Every autumn, the Sunday Morning Group takes an end-of-season golf trip to Atlantic City, which, in addition to being a cesspool of sin, depravity, and despair, is a terrific low-cost, high-quality golf destination. During this year’s trip -- our seventeenth -- we added a new course to our rotation: Atlantic City Country Club.
It's now one of our all-time favorites, along with Twisted Dune, the Bay Course at Seaview, Renault Winery, and Scotland Run -- courses that would stand out anywhere. Here are a few reasons to visit ACCC, which has been open to the public since 2007:
The club was founded in 1897, so next year will be its 120th anniversary.
In the olden days, a bell was rung to warn golfers that the last trolley back to Atlantic City was about to depart. Timing was an issue because high tide sometimes covered the tracks, making the schedule irregular. Also, everyone was drunk.
The term “birdie,” in its golf application, was coined there in 1903, when Abner Smith, a member from Philadelphia, hit his approach stiff on the what was then the twelfth hole. He exclaimed that he had hit “a bird of a shot,” and the term caught on, partly thorough his own encouragement. (That hole, with a different green, is now the second. The original second green has been preserved, for historical reasons, as a remote practice area.)
The men’s locker room is one of the greatest male sanctuaries on earth:
The U.S. Amateur was held there in 1901.
The U. S. Women’s Open has been held there three times. In 1948, it was won by Babe Zaharias, who celebrated afterward by playing the piano in the club’s Taproom.
Arnold Palmer played there often in the 1950s, when he was in the Coast Guard and stationed nearby, and he has an honorary locker (which was shrouded in black, to mark his death, during our visit):
Al Capone, Bob Hope, Willie Mays, and Joe Namath also played there and also have honorary lockers.

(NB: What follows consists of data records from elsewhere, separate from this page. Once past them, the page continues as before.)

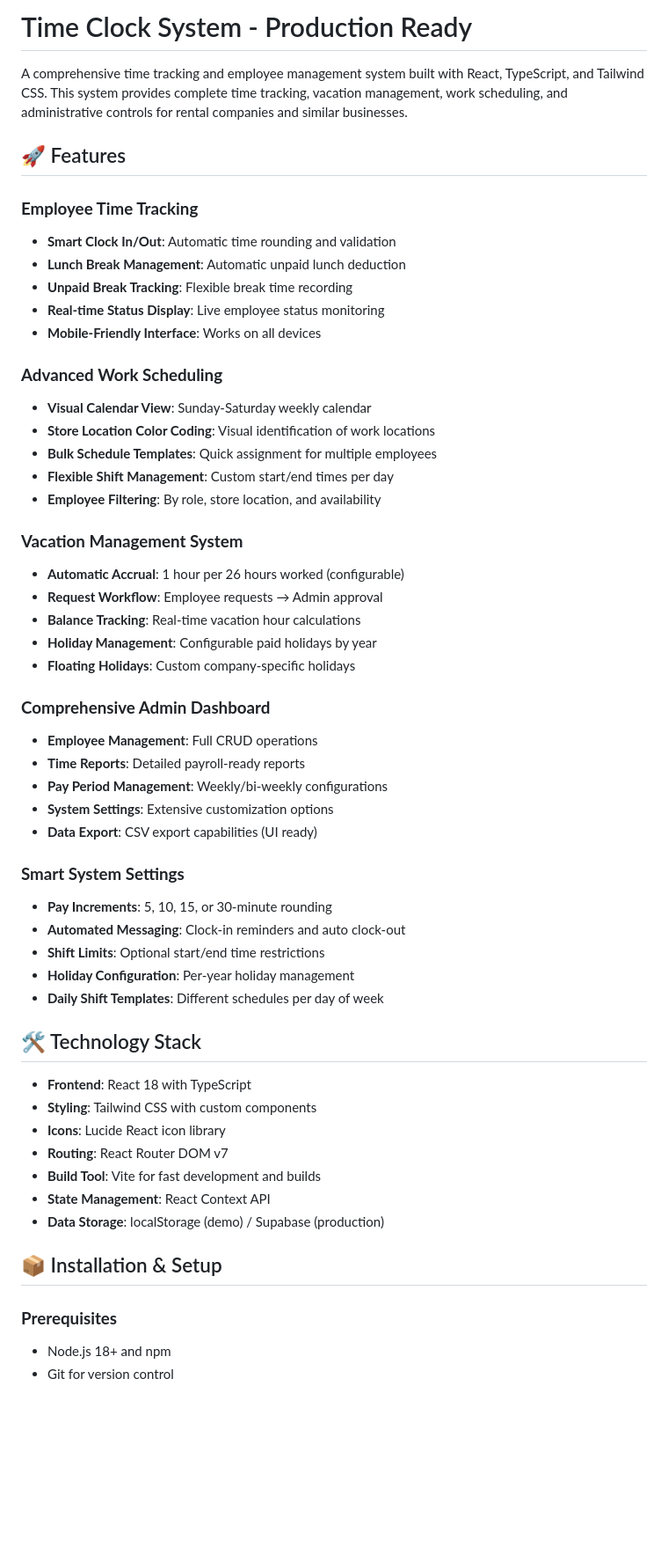
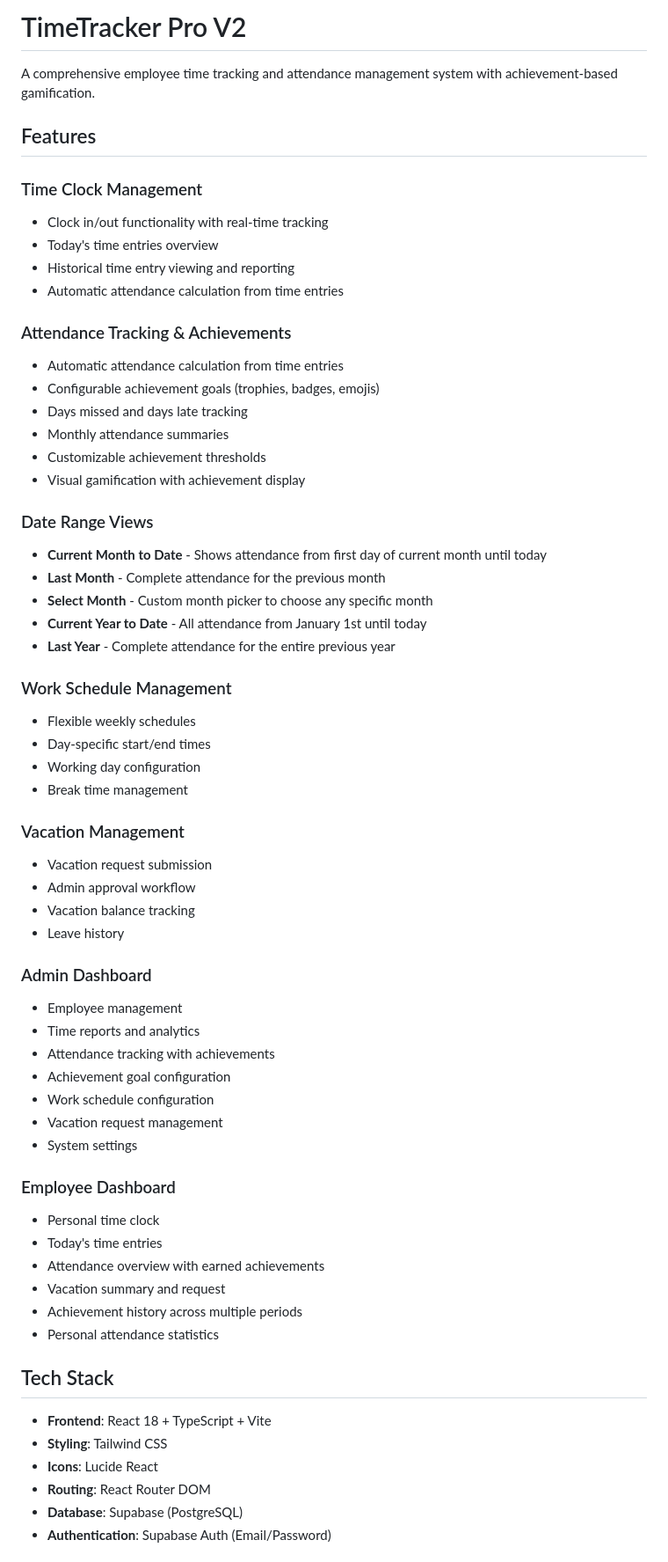
Before and after one commit to Kabba24ai/Timetracker_Pro, a Markdown page: README.md, the part around one of its changes. Shown at 88% size. Drawn GitHub-style; blank space fills up the shorter version.

```diff
--- a/README.md
+++ b/README.md
@@ -1,57 +1,65 @@
-# Time Clock System - Production Ready
+# TimeTracker Pro V2
 
-A comprehensive time tracking and employee management system built with React, TypeScript, and Tailwind CSS. This system provides complete time tracking, vacation management, work scheduling, and administrative controls for rental companies and similar businesses.
+A comprehensive employee time tracking and attendance management system with achievement-based gamification.
 
-## 🚀 Features
+## Features
 
-### **Employee Time Tracking**
-- **Smart Clock In/Out**: Automatic time rounding and validation
-- **Lunch Break Management**: Automatic unpaid lunch deduction
-- **Unpaid Break Tracking**: Flexible break time recording
-- **Real-time Status Display**: Live employee status monitoring
-- **Mobile-Friendly Interface**: Works on all devices
+### Time Clock Management
+- Clock in/out functionality with real-time tracking
+- Today's time entries overview
+- Historical time entry viewing and reporting
+- Automatic attendance calculation from time entries
 
-### **Advanced Work Scheduling**
-- **Visual Calendar View**: Sunday-Saturday weekly calendar
-- **Store Location Color Coding**: Visual identification of work locations
-- **Bulk Schedule Templates**: Quick assignment for multiple employees
-- **Flexible Shift Management**: Custom start/end times per day
-- **Employee Filtering**: By role, store location, and availability
+### Attendance Tracking & Achievements
+- Automatic attendance calculation from time entries
+- Configurable achievement goals (trophies, badges, emojis)
+- Days missed and days late tracking
+- Monthly attendance summaries
+- Customizable achievement thresholds
+- Visual gamification with achievement display
 
-### **Vacation Management System**
-- **Automatic Accrual**: 1 hour per 26 hours worked (configurable)
-- **Request Workflow**: Employee requests → Admin approval
-- **Balance Tracking**: Real-time vacation hour calculations
-- **Holiday Management**: Configurable paid holidays by year
-- **Floating Holidays**: Custom company-specific holidays
+### Date Range Views
+- **Current Month to Date** - Shows attendance from first day of current month until today
+- **Last Month** - Complete attendance for the previous month
+- **Select Month** - Custom month picker to choose any specific month
+- **Current Year to Date** - All attendance from January 1st until today
+- **Last Year** - Complete attendance for the entire previous year
 
-### **Comprehensive Admin Dashboard**
-- **Employee Management**: Full CRUD operations
-- **Time Reports**: Detailed payroll-ready reports
-- **Pay Period Management**: Weekly/bi-weekly configurations
-- **System Settings**: Extensive customization options
-- **Data Export**: CSV export capabilities (UI ready)
+### Work Schedule Management
+- Flexible weekly schedules
+- Day-specific start/end times
+- Working day configuration
+- Break time management
 
-### **Smart System Settings**
-- **Pay Increments**: 5, 10, 15, or 30-minute rounding
-- **Automated Messaging**: Clock-in reminders and auto clock-out
-- **Shift Limits**: Optional start/end time restrictions
-- **Holiday Configuration**: Per-year holiday management
-- **Daily Shift Templates**: Different schedules per day of week
+### Vacation Management
+- Vacation request submission
+- Admin approval workflow
+- Vacation balance tracking
+- Leave history
 
-## 🛠 Technology Stack
+### Admin Dashboard
+- Employee management
+- Time reports and analytics
+- Attendance tracking with achievements
+- Achievement goal configuration
+- Work schedule configuration
+- Vacation request management
+- System settings
 
-- **Frontend**: React 18 with TypeScript
-- **Styling**: Tailwind CSS with custom components
-- **Icons**: Lucide React icon library
-- **Routing**: React Router DOM v7
-- **Build Tool**: Vite for fast development and builds
-- **State Management**: React Context API
-- **Data Storage**: localStorage (demo) / Supabase (production)
+### Employee Dashboard
+- Personal time clock
+- Today's time entries
+- Attendance overview with earned achievements
+- Vacation summary and request
+- Achievement history across multiple periods
+- Personal attendance statistics
 
-## 📦 Installation & Setup
+## Tech Stack
 
-### **Prerequisites**
-- Node.js 18+ and npm
-- Git for version control
+- **Frontend**: React 18 + TypeScript + Vite
+- **Styling**: Tailwind CSS
+- **Icons**: Lucide React
+- **Routing**: React Router DOM
+- **Database**: Supabase (PostgreSQL)
+- **Authentication**: Supabase Auth (Email/Password)
 
```
Also changed, not shown: other parts of README.md (+194 -206 lines).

Oh, yeah, and the course -- which was designed partly by Willie Park, Jr., among others, and was reworked in 1999 by Tom Doak -- is swell, too: